## REQUIRED ACTION
Leave the pictures out, and repeat exactly every line from the one with "UC->>RLS: Execute - full" through the end of the data below.

## SUPPLIED RECORDS

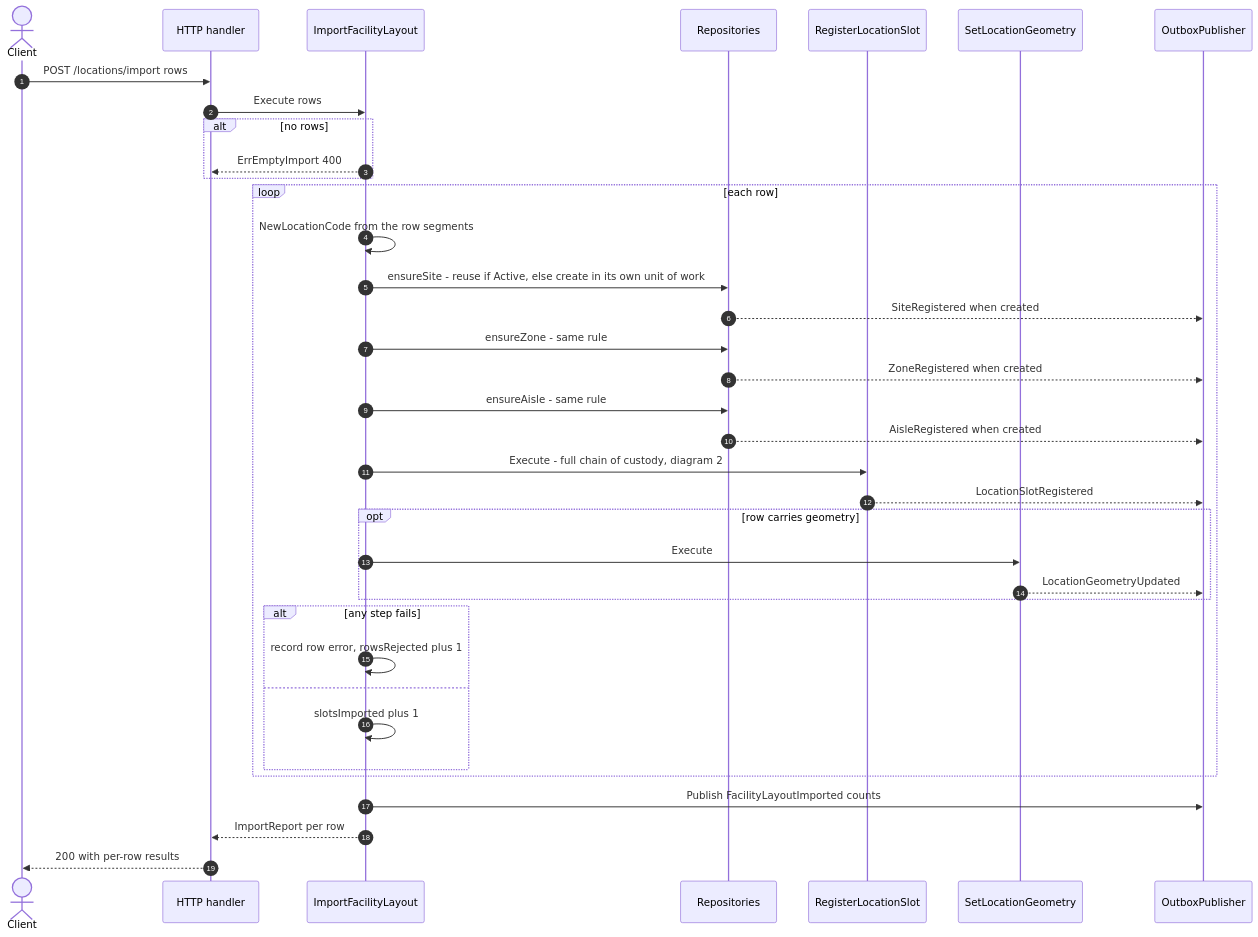
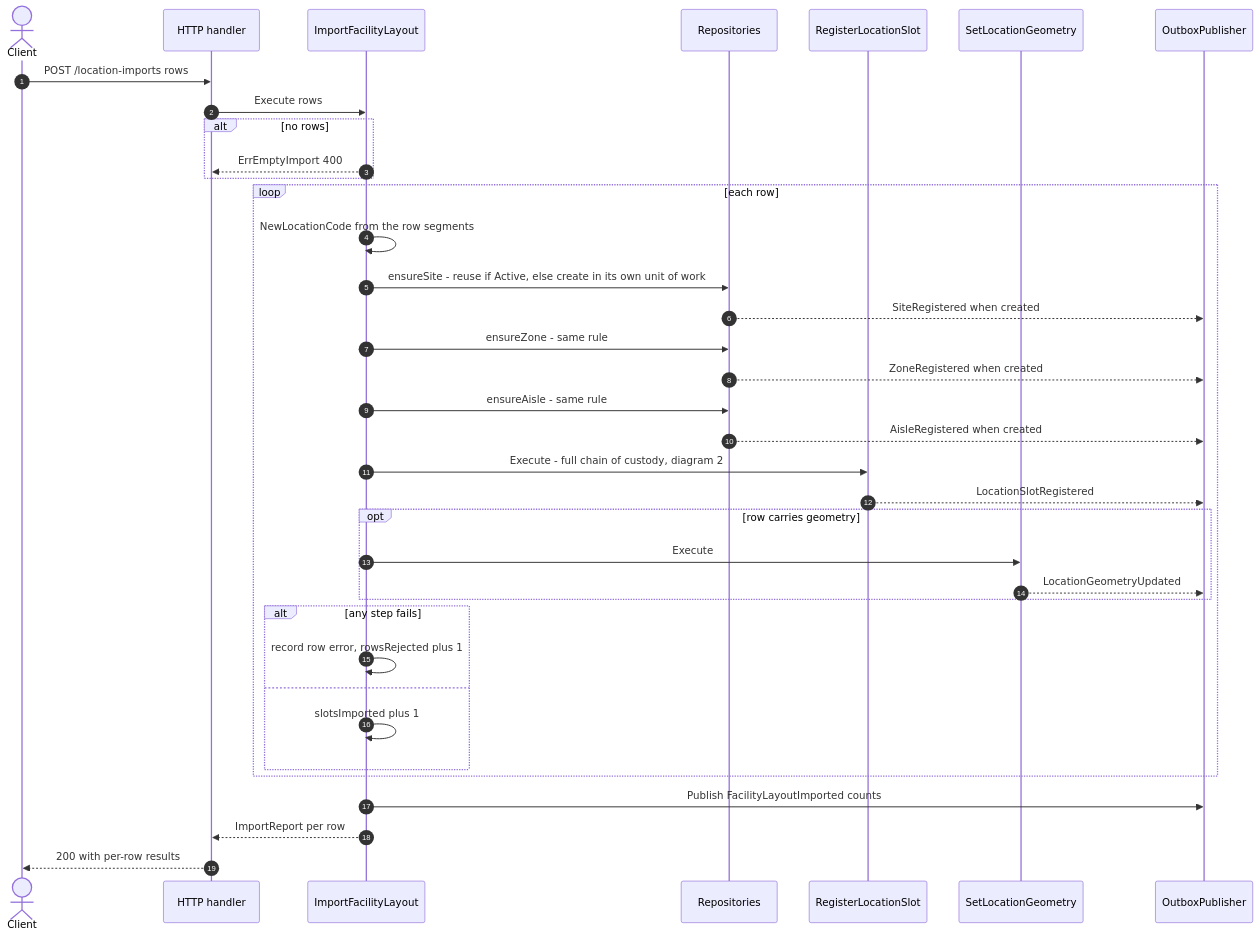
One commit to IQVO/warehouse-docs changed the fourth of 6 diagrams in docs/contexts/facility-layout/sequence-diagrams.md. Above: the diagram before and after it, drawn with Mermaid. The commit also changed other lines of this file and 272 other files, not shown here.

````diff
--- a/docs/contexts/facility-layout/sequence-diagrams.md
+++ b/docs/contexts/facility-layout/sequence-diagrams.md
@@ -213,40 +213,40 @@
 ```mermaid
 sequenceDiagram
     autonumber
     actor C as Client
     participant H as HTTP handler
     participant UC as ImportFacilityLayout
     participant R as Repositories
     participant RLS as RegisterLocationSlot
     participant SLG as SetLocationGeometry
     participant OB as OutboxPublisher
 
-    C->>H: POST /locations/import rows
+    C->>H: POST /location-imports rows
     H->>UC: Execute rows
     alt no rows
         UC-->>H: ErrEmptyImport 400
     end
     loop each row
         UC->>UC: NewLocationCode from the row segments
         UC->>R: ensureSite - reuse if Active, else create in its own unit of work
         R-->>OB: SiteRegistered when created
         UC->>R: ensureZone - same rule
         R-->>OB: ZoneRegistered when created
         UC->>R: ensureAisle - same rule
         R-->>OB: AisleRegistered when created
         UC->>RLS: Execute - full chain of custody, diagram 2
         RLS-->>OB: LocationSlotRegistered
         opt row carries geometry
             UC->>SLG: Execute
             SLG-->>OB: LocationGeometryUpdated
         end
         alt any step fails
             UC->>UC: record row error, rowsRejected plus 1
         else
             UC->>UC: slotsImported plus 1
         end
     end
     UC->>OB: Publish FacilityLayoutImported counts
     UC-->>H: ImportReport per row
     H-->>C: 200 with per-row results
 ```
````
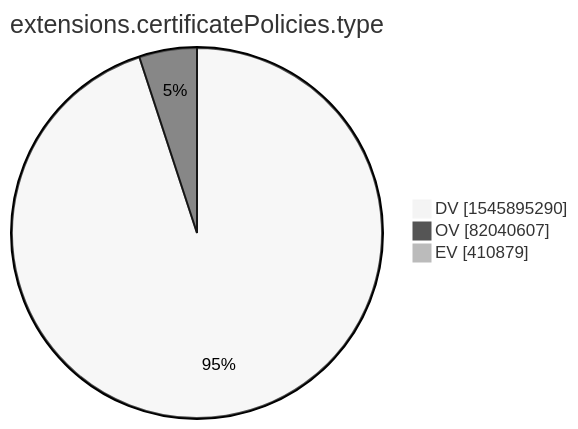
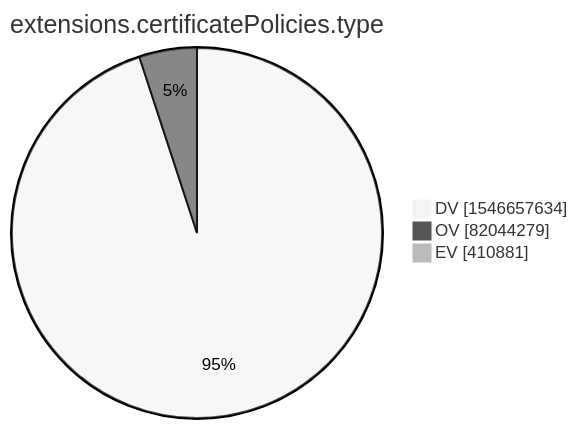
One commit to christiankrug/ctmonitor_visualization changed the tenth of 15 diagrams in xenon2022/README.md. Above: the diagram before and after it, drawn with Mermaid (neutral theme). The commit also changed other lines of this file, not shown here.

````diff
--- a/xenon2022/README.md
+++ b/xenon2022/README.md
@@ -2876,7 +2876,7 @@
 ```mermaid
 pie showData
 title extensions.certificatePolicies.type
-"DV" :1545895290
-"OV" :82040607
-"EV" :410879
+"DV" :1546657634
+"OV" :82044279
+"EV" :410881
 ```
````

## TASK SOLUTION
         UC->>RLS: Execute - full chain of custody, diagram 2
         RLS-->>OB: LocationSlotRegistered
         opt row carries geometry
             UC->>SLG: Execute
             SLG-->>OB: LocationGeometryUpdated
         end
         alt any step fails
             UC->>UC: record row error, rowsRejected plus 1
         else
             UC->>UC: slotsImported plus 1
         end
     end
     UC->>OB: Publish FacilityLayoutImported counts
     UC-->>H: ImportReport per row
     H-->>C: 200 with per-row results
 ```
````
One commit to christiankrug/ctmonitor_visualization changed the tenth of 15 diagrams in xenon2022/README.md. Above: the diagram before and after it, drawn with Mermaid (neutral theme). The commit also changed other lines of this file, not shown here.

````diff
--- a/xenon2022/README.md
+++ b/xenon2022/README.md
@@ -2876,7 +2876,7 @@
 ```mermaid
 pie showData
 title extensions.certificatePolicies.type
-"DV" :1545895290
-"OV" :82040607
-"EV" :410879
+"DV" :1546657634
+"OV" :82044279
+"EV" :410881
 ```
````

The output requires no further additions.